"If you have no order and no discipline in terms of party rules, people will be having their primary in the year before the presidential election," she said. "So there has to be some penalty."
The Democratic National Committee's Rules and Bylaws Committee meets Saturday in Washington to consider exactly how to seat both states. It's likely the committee will vote to meet the rule-breaking states halfway - a move that will help Clinton close the delegate gap with Obama but not overtake him.
(CNN) – Puerto Rican pop star Ricky Martin said Thursday that he will shake his bon-bon for Hillary Clinton in the race for the Democratic nomination.
“Whether fighting for better education, universal health care and social well-being, as First Lady and Senator from New York - representing millions of Latinos –she has always fought for what is most important for our families," Martin said.

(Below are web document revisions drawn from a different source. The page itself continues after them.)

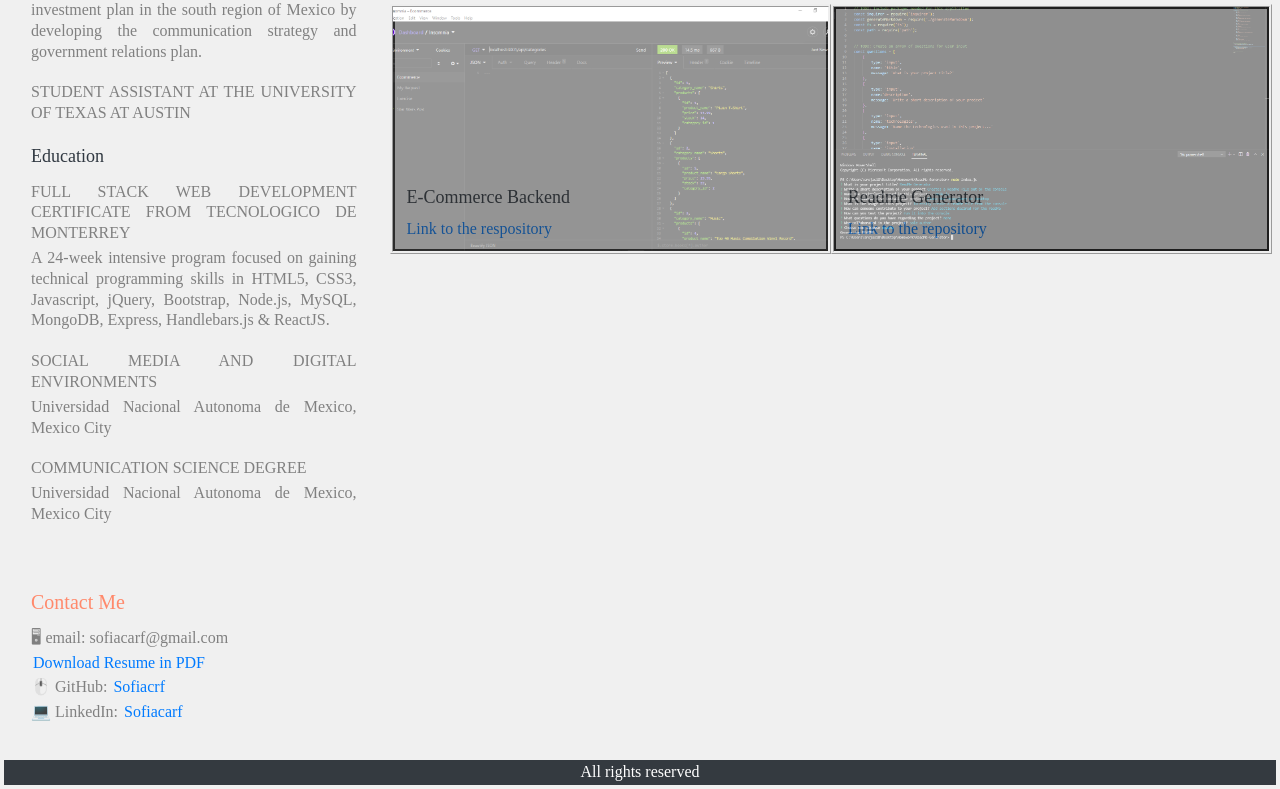
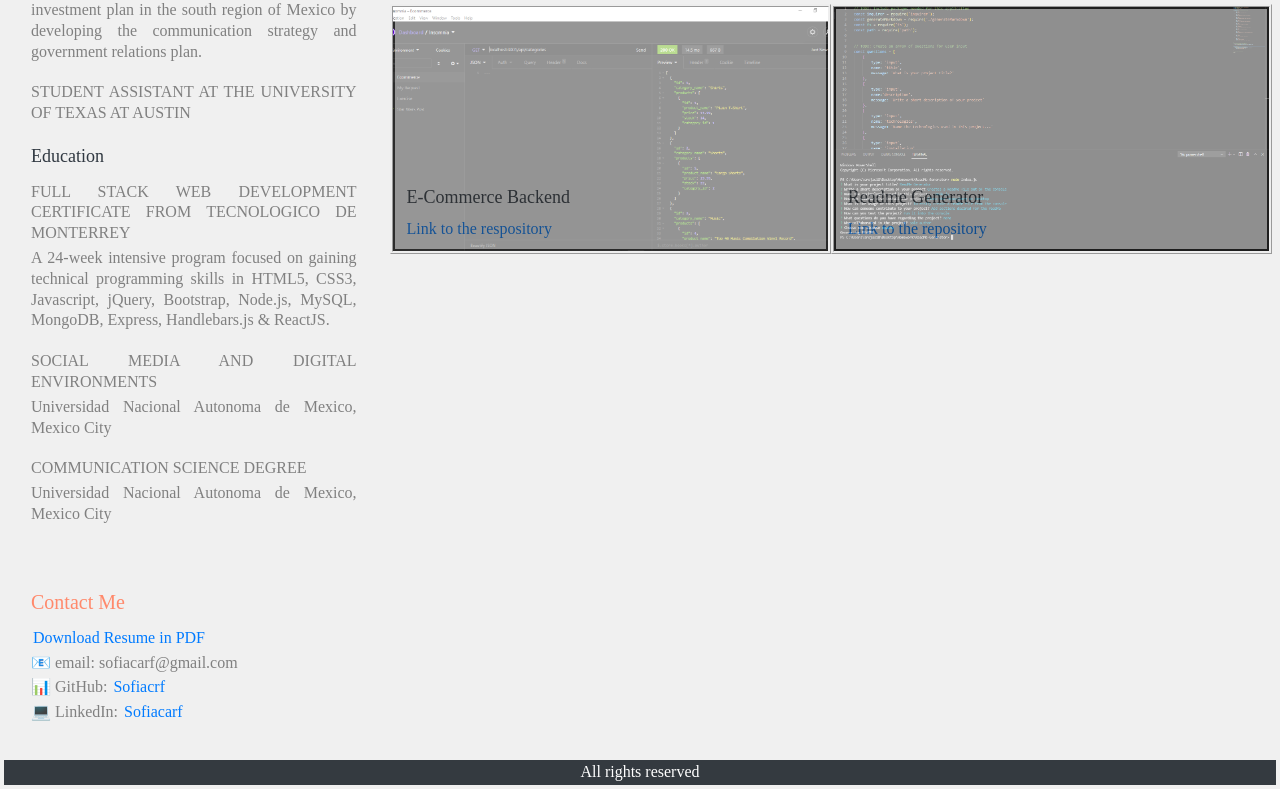
Before and after one commit to Sofiacrf/My-Portfolio, a plain HTML site: page index.html in a window 1280 px wide. Shown: the part 1202-1991 px from the top of the page. Drawn offline with nearby package versions, Linux system fonts and the light colour scheme; a web font is replaced by a local one.

Commit message:
updated contact me section

```diff
--- a/index.html
+++ b/index.html
@@ -95,11 +95,11 @@
       <section id="clic-contact-me" class="aside-contact-me">
         <h2>Contact Me</h2>
         <ul>
-          <li>🖥 email: sofiacarf@gmail.com</li>
           <li>
             <a href="resume.html">Download Resume in PDF</a>
           </li>
-          <li>🖱️ GitHub: <a href="https://github.com/Sofiacrf">Sofiacrf</a></li>
+          <li>📧 email: sofiacarf@gmail.com</li>
+          <li>📊 GitHub: <a href="https://github.com/Sofiacrf">Sofiacrf</a></li>
           <li>💻 LinkedIn: <a href="https://www.linkedin.com/in/sofiacarf/">Sofiacarf</a></li>
         </ul>
       </section>
```
Also changed, not shown: resume.html (+1 -1 lines), 2 other files.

Clinton said she was honored to earn the Grammy Award winner’s support.
“He is a very important voice in the Latino community and together we will work to improve the lives of families and children across the country,” Clinton said in a statement.
Puerto Rican voters head to the polls Sunday.
(CNN) - Hillary Clinton is hitting the television airwaves in Montana, five days before that state holds one of the primary season's last two contests.
The 30-second ad, called "Only One," is a largely positive spot that promotes the New York senator's plan to tackle the special interests in Washington.
"She's the only one in this campaign who voted against the Bush energy bill against six billion dollars to the oil companies, the only one taking on the insurance companies to guarantee health coverage for every American and she's the one who'll end fifty five billion dollars in giveaways to corporate special interests and cut taxes for the middle class instead," the ad's narrator states.
The American Leadership Project, a pro-Clinton independent group also launched an ad in the state earlier this week.
Montana and South Dakota hold the final two Democratic primaries next Tuesday. Barack Obama is widely viewed to have an advantage in both states.